WHAT IS EXPECTED —
Quote every entry word for word.

[Stored data]
☆ ☆ ☆ ☆
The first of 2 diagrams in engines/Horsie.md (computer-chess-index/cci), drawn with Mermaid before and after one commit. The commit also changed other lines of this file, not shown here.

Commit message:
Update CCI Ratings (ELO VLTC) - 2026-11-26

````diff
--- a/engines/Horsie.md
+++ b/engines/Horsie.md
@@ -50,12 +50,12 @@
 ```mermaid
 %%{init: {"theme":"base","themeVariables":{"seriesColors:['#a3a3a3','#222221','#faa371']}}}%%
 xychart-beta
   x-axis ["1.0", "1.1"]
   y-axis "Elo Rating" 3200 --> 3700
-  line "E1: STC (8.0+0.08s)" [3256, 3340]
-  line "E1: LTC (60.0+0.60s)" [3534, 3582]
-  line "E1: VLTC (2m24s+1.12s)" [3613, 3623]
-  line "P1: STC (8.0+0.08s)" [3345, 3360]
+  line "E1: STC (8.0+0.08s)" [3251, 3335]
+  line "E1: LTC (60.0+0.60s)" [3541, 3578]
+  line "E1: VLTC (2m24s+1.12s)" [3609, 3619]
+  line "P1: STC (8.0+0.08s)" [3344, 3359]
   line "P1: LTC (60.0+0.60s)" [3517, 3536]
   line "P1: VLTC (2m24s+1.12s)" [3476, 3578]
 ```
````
☆ ☆ ☆ ☆
RESPONSE TO THE EXERCISE —
The first of 2 diagrams in engines/Horsie.md (computer-chess-index/cci), drawn with Mermaid before and after one commit. The commit also changed other lines of this file, not shown here.

Commit message:
Update CCI Ratings (ELO VLTC) - 2026-11-26

````diff
--- a/engines/Horsie.md
+++ b/engines/Horsie.md
@@ -50,12 +50,12 @@
 ```mermaid
 %%{init: {"theme":"base","themeVariables":{"seriesColors:['#a3a3a3','#222221','#faa371']}}}%%
 xychart-beta
   x-axis ["1.0", "1.1"]
   y-axis "Elo Rating" 3200 --> 3700
-  line "E1: STC (8.0+0.08s)" [3256, 3340]
-  line "E1: LTC (60.0+0.60s)" [3534, 3582]
-  line "E1: VLTC (2m24s+1.12s)" [3613, 3623]
-  line "P1: STC (8.0+0.08s)" [3345, 3360]
+  line "E1: STC (8.0+0.08s)" [3251, 3335]
+  line "E1: LTC (60.0+0.60s)" [3541, 3578]
+  line "E1: VLTC (2m24s+1.12s)" [3609, 3619]
+  line "P1: STC (8.0+0.08s)" [3344, 3359]
   line "P1: LTC (60.0+0.60s)" [3517, 3536]
   line "P1: VLTC (2m24s+1.12s)" [3476, 3578]
 ```
````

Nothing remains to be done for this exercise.